I kept working the image…bright yellow light, like sunshine, the kind that helps flowers to grow. The light shined on my breast and in my breast grew a healthy, beautiful flower. The flower multiplied until there was a raucous bouquet – of big white daisies, delicate and sweet purple columbines and pansies, pink roses, yellow tulips… They all stretched toward the light, toward the nourishing, healing light.  This initial vision of my breast as a bouquet of flowers came to me many times. I went to it regularly to connect with the possibility of healing and health. Ultimately, I scribbled out the poem, My Garden (below), to capture some of this experience. When I took the photo in this post of a late fall garden bouquet, it reminded me of my vision and the delicate beauty that resides in my breast (which had since been reconstructed).

My Garden
By Vicki L. Flaherty

I envisioned
Rich dark earth
That nourished seeds
And sprouted life
As flowers
A beautiful bouquet

Then there were weeds
So I put on my gloves
And grabbed my shovel
I gently uprooted
That which did not belong
So the collage of flowers
Would flourish in health
And incredible beauty

The garden has been invaded
Trampled by footsteps
Like a dog has enjoyed
A delightful little jaunt
Th rough the magic
Of Mother Nature

The flowers are crushed
The earth pressed down
It’s unnerving
The sensations and sadness
Of this new reality
I challenge myself
To move through it
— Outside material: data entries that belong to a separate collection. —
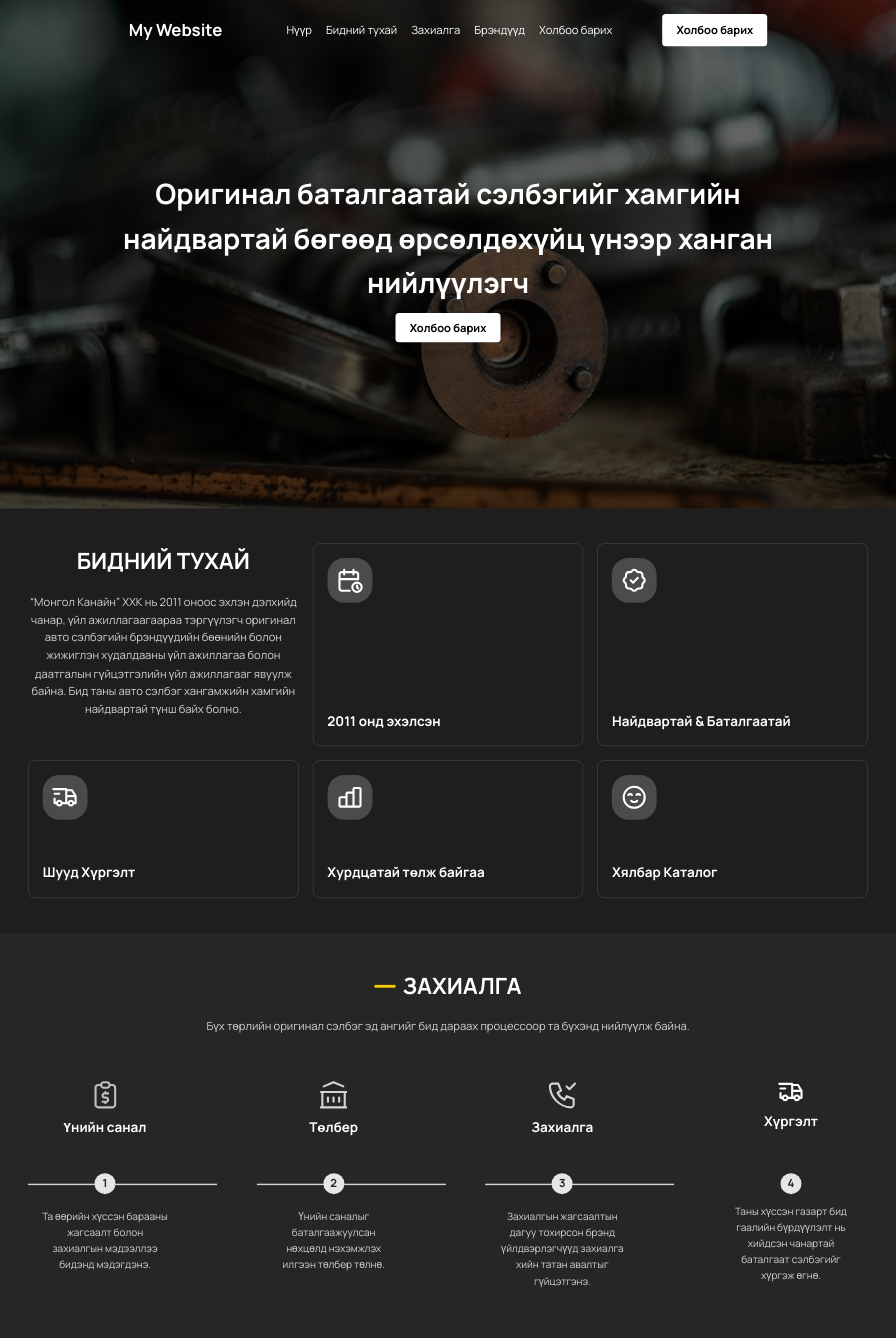
Repository: temuujinnn/mongol_kanain
Page: index.html
These files come from the project's save history. The page is drawn as it stood at one moment and after the next save; the edit follows.
The browser window is 1280 px wide. The pictures show the whole page, at 70% of full size.

Above is the page before, as saved 2024-08-22 18:21:17.

### index.html
<!DOCTYPE html>
<html lang="mn">

<head>
    <meta charset="UTF-8">
    <meta name="viewport" content="width=device-width, initial-scale=1.0">
    <title>My Custom Website</title>
    <link rel="stylesheet" href="style.css">
    <!-- Google Fonts Link -->
    <link href="https://fonts.googleapis.com/css2?family=Manrope:wght@400;700&display=swap" rel="stylesheet">
</head>

<body>
    <!-- Header Section -->
    <header>
        <div class="container">
            <div class="logo">
                <h1>My Website</h1>
            </div>
            <nav>
                <ul>
                    <li><a href="#home">Нүүр</a></li>
                    <li><a href="#about">Бидний тухай</a></li>
                    <li><a href="#order">Захиалга</a></li>
                    <li><a href="#brands">Брэндүүд</a></li>
                    <li><a href="#contact">Холбоо барих</a></li>
                </ul>
            </nav>
            <a href="#contact" class="contact-btn">Холбоо барих</a>
        </div>
    </header>

    <!-- Hero Section -->
    <section id="hero">
        <div class="overlay"></div>
        <div class="hero-content">
            <h1>Оригинал баталгаатай сэлбэгийг хамгийн найдвартай бөгөөд өрсөлдөхүйц үнээр ханган нийлүүлэгч</h1>
            <a href="#contact" class="button">Холбоо барих</a>
        </div>
    </section>

    <!-- The rest of your content -->
    <section id="about">
        <div class="container">

            <div class="about-grid">
                <div>
                    <h2>БИДНИЙ ТУХАЙ</h2>
                    <p class="description">“Монгол Канайн” ХХК нь 2011 оноос эхлэн дэлхийд чанар, үйл ажиллагаагаараа
                        тэргүүлэгч
                        оригинал авто сэлбэгийн брэндүүдийн бөөнийн болон жижиглэн худалдааны үйл ажиллагаа болон
                        даатгалын
                        гүйцэтгэлийн үйл ажиллагааг явуулж байна. Бид таны авто сэлбэг хангамжийн хамгийн найдвартай
                        түнш
                        байх
                        болно.</p>
                </div>

                <div class="about-card">
                    <div class="icon">
                        <img src="./icons/calendar-time.svg" alt="Calendar Icon">
                    </div>
                    <div style="height: 40px;"></div>
                    <div class="text">2011 онд эхэлсэн</div>
                </div>
                <div class="about-card">
                    <div class="icon">
                        <img src="./icons/discount-check.svg" alt="Calendar Icon">
                    </div>
                    <div style="height: 40px;"></div>
                    <div class="text">Найдвартай & Баталгаатай</div>
                </div>
                <div class="about-card">
                    <div class="icon">
                        <img src="./icons/truck-delivery.svg" alt="Calendar Icon">
                    </div>
                    <div style="height: 40px;"></div>
                    <div class="text">Шууд Хүргэлт</div>
                </div>
                <div class="about-card">
                    <div class="icon">
                        <img src="./icons/chart-bar.svg" alt="Calendar Icon">
                    </div>
                    <div style="height: 40px;"></div>
                    <div class="text">Хурдцатай төлж байгаа</div>
                </div>
                <div class="about-card">
                    <div class="icon">
                        <img src="./icons/mood-smile-beam.svg" alt="Calendar Icon">
                    </div>
                    <div style="height: 40px;"></div>
                    <div class="text">Хялбар Каталог</div>
                </div>
            </div>
        </div>
    </section>
    <section id="order-process">
        <div class="container">
            <h2>ЗАХИАЛГА</h2>
            <p class="description">Бүх төрлийн оригинал сэлбэг эд ангийг бид дараах процессоор та бүхэнд нийлүүлж байна.
            </p>
            <div class="steps">
                <div class="step">
                    <div class="stepicon">
                        <img src="./icons/report-money.svg" alt="Calendar Icon">
                    </div>
                    <div class="step-number">1</div>
                    <h3>Үнийн санал</h3>
                    <p>Та өөрийн хүссэн барааны жагсаалт болон захиалгын мэдээллээ бидэнд мэдэгдэнэ.</p>
                </div>
                <div class="step">
                    <div class="stepicon">
                        <img src="./icons/building-bank.svg" alt="Calendar Icon">
                    </div>
                    <div class="step-number">2</div>
                    <h3>Төлбер</h3>
                    <p>Үнийн саналыг баталгаажуулсан нөхцөлд нэхэмжлэх илгээн төлбер төлнө.</p>
                </div>
                <div class="step">
                    <div class="stepicon">
                        <img src="./icons/phone-check.svg" alt="Calendar Icon">
                    </div>
                    <div class="step-number">3</div>
                    <h3>Захиалга</h3>
                    <p>Захиалгын жагсаалтын дагуу тохирсон брэнд үйлдвэрлэгчүүд захиалга хийн татан авалтыг гүйцэтгэнэ.
                    </p>
                </div>
                <div class="step">
                    <div class="stepicon">
                        <img src="./icons/truck-delivery.svg" alt="Calendar Icon">
                    </div>
                    <div class="step-number">4</div>
                    <h3>Хүргэлт</h3>
                    <p>Таны хүссэн газарт бид гаалийн бүрдүүлэлт нь хийдсэн чанартай баталгаат сэлбэгийг хүргэж өгнө.
                    </p>
                </div>
            </div>
        </div>
    </section>
</body>

</html>

### style.css
/* Basic Reset */
* {
    margin: 0;
    padding: 0;
    box-sizing: border-box;
}

body {
    font-family: 'Manrope', sans-serif;
    color: white;
    background-color: #1e1e1e;
    line-height: 1.6;
}

/* Header */
header {

    /* Semi-transparent background */
    padding: 20px 0;
    position: absolute;
    /* Ensure the header is not fixed */
    width: 100%;
    z-index: 1000;
    /* Keep the header on top of other content */
}

header .container {
    display: flex;
    padding-left: 144px;
    padding-right: 144px;
    justify-content: space-between;
    align-items: center;
}

header .logo h1 {
    color: #fff;
    font-size: 1.5rem;
    margin: 0;
}

header nav ul {
    list-style: none;
    display: flex;
    margin: 0;
    padding: 0;
}

header nav ul li {
    margin-left: 20px;
}

header nav ul li a {
    color: #fff;
    text-decoration: none;
    font-size: 1rem;
}

header nav ul li a:hover {
    color: #ffcc00;
}

header .contact-btn {
    background-color: #fff;
    color: #000;
    padding: 10px 20px;
    text-decoration: none;
    border-radius: 5px;
    font-weight: bold;
}

header .contact-btn:hover {
    background-color: #e6e6e6;
}

/* Hero Section */
#hero {
    position: relative;
    background: url('./images/m.png') no-repeat center center/cover;
    height: 726px;
    display: flex;
    justify-content: center;
    align-items: center;
    text-align: center;
    color: #fff;
}

#hero .overlay {
    position: absolute;
    top: 0;
    left: 0;
    right: 0;
    bottom: 0;
    background: rgba(0, 0, 0, 0.5);
    /* Dark overlay */
}

.hero-content {
    z-index: 1;
    max-width: 80%;
}

.hero-content h1 {
    font-size: 2.5rem;
    margin-bottom: 20px;
}

.hero-content .button {
    padding: 10px 20px;
    background: #fff;
    color: #000;
    text-decoration: none;
    border-radius: 5px;
    font-weight: bold;
    transition: background-color 0.3s ease;
}

.hero-content .button:hover {
    background-color: #e6e6e6;
}

#about {
    padding: 50px 20px;
    background-color: #1e1e1e;
}

.container {
    max-width: 1200px;
    margin: 0 auto;
}

#about h2 {
    font-size: 32px;
    margin-bottom: 20px;
    color: #fff;
    font-weight: 700;
}

.description {

    font-size: 12px;
    font-style: normal;
    font-weight: 400;
}

.about-grid {
    display: grid;
    grid-template-columns: repeat(3, 1fr);
    gap: 20px;
    height: 100%;
}

.about-card {
    background-color: #1e1e1e;
    padding: 20px;
    border-radius: 10px;
    display: flex;
    flex-direction: column;
    justify-content: space-between;
    align-items: start;

    border: 1px solid #444;
    transition: transform 0.3s ease, border-color 0.3s ease;
}

.about-card:hover {
    transform: translateY(-5px);
    border-color: #ffcc00;
}

.icon {

    display: flex;
    justify-content: center;
    align-items: center;
    background-color: #4b4b4b;
    width: 64px;
    height: 64px;
    padding: 12px;
    border-radius: 24px;

}



.text {
    font-size: 1.2rem;
    color: #fff;
    font-weight: 700;
}

.text br {
    display: none;
}

@media (min-width: 768px) {
    .text br {
        display: inline;
    }
}

/* Adjusting body padding to avoid header overlay */
#order-process {
    padding: 50px 20px;
    background-color: #262626;
}

.container {
    max-width: 1200px;
    margin: 0 auto;
    text-align: center;
}

#order-process h2 {
    font-size: 2rem;
    margin-bottom: 20px;
    color: #fff;
    position: relative;
    display: inline-block;
    padding-left: 40px;
}

#order-process h2::before {
    content: '';
    position: absolute;
    left: 0;
    top: 50%;
    transform: translateY(-50%);
    width: 30px;
    height: 4px;
    background-color: #ffcc00;
    /* Yellow color */
}

.description {
    font-size: 1rem;
    margin-bottom: 40px;
    color: #d3d3d3;
}

.steps {
    display: flex;
    justify-content: space-between;
    flex-wrap: wrap;
    position: relative;
}

.step {
    flex: 1;
    padding: 20px;
    max-width: 220px;
    position: relative;
    /* Ensure step number stays relative to its parent */
    text-align: center;
}

.step::after {
    content: '';
    position: absolute;
    top: 50%;
    right: -50px;
    /* Adjust depending on spacing between steps */
    width: calc(100% + 50px);
    /* Extend to next step */
    height: 2px;
    background-color: #d3d3d3;
    z-index: 0;
}

.step:last-child::after {
    display: none;
    /* Remove the line after the last step */
}

.icon {
    margin-bottom: 20px;
    position: relative;
}

.step-number {
    position: absolute;
    top: 50%;
    /* Aligns with the line */
    left: 50%;
    transform: translate(-50%, -50%);
    background-color: #e6e6e6;
    color: #262626;
    font-weight: bold;
    border-radius: 50%;
    width: 30px;
    height: 30px;
    display: flex;
    align-items: center;
    justify-content: center;
    font-size: 1rem;
    z-index: 1;
    /* Ensures step number stays on top */
}

.step h3 {
    font-size: 1.2rem;
    margin-bottom: 100px;
    color: #fff;
}

.step p {
    font-size: 0.9rem;
    color: #d3d3d3;
}

@media (max-width: 768px) {
    .steps {
        flex-direction: column;
        align-items: center;
    }

    .step {
        max-width: 100%;
        margin-bottom: 20px;
    }

    .step::after {
        display: none;
        /* Remove the lines for mobile view */
    }
}

After the next save:
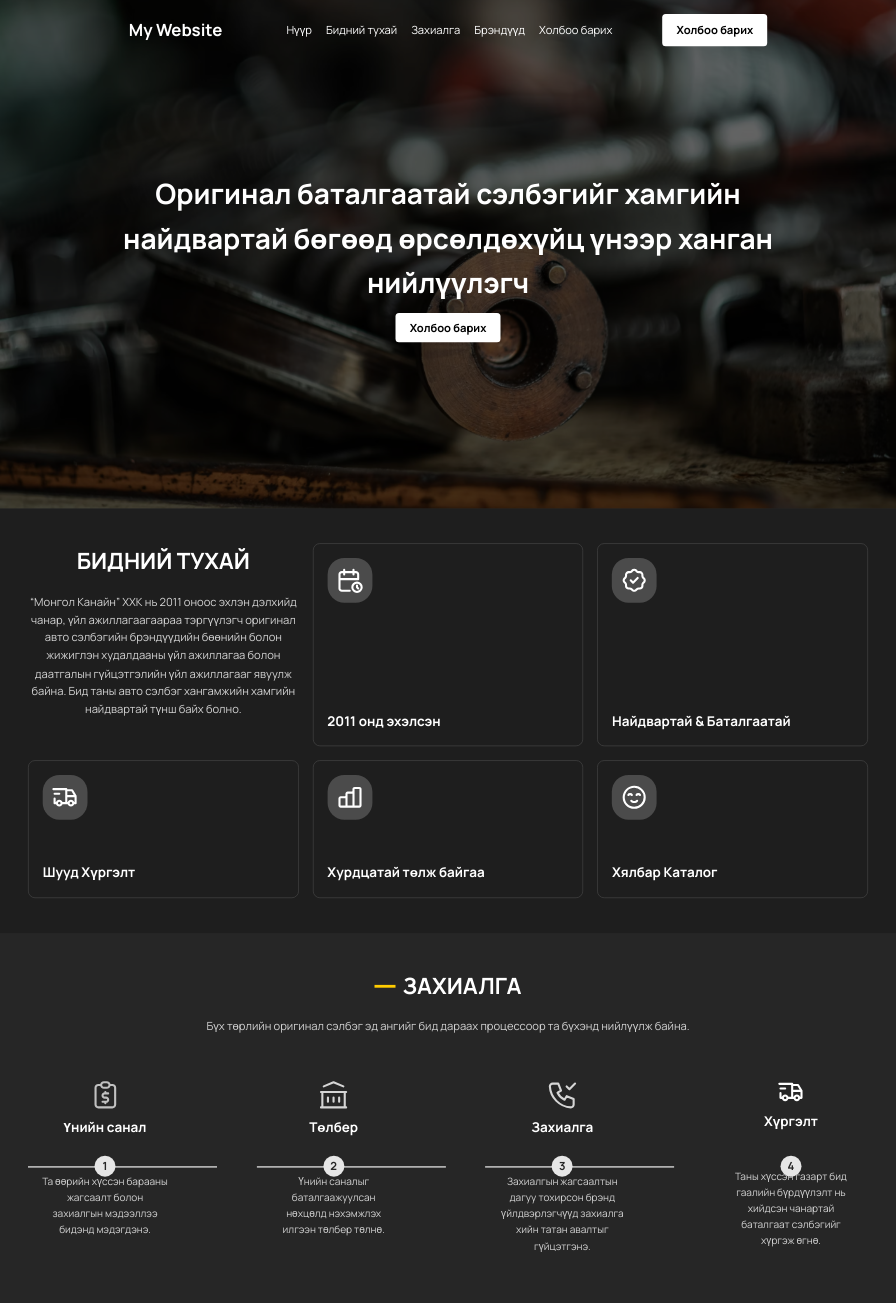
Saved 5 s later.
--- a/style.css
+++ b/style.css
@@ -298,7 +298,7 @@
 
 .step h3 {
     font-size: 1.2rem;
-    margin-bottom: 100px;
+    margin-bottom: 50px;
     color: #fff;
 }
And once again
I grab my gloves and shovel
And move the earth
Prepare the bed
For a floral display
That will emerge
Majestic and grand
Rich and colorful again

© copyright Vicki L. Flaherty, Mostly My Heart Sings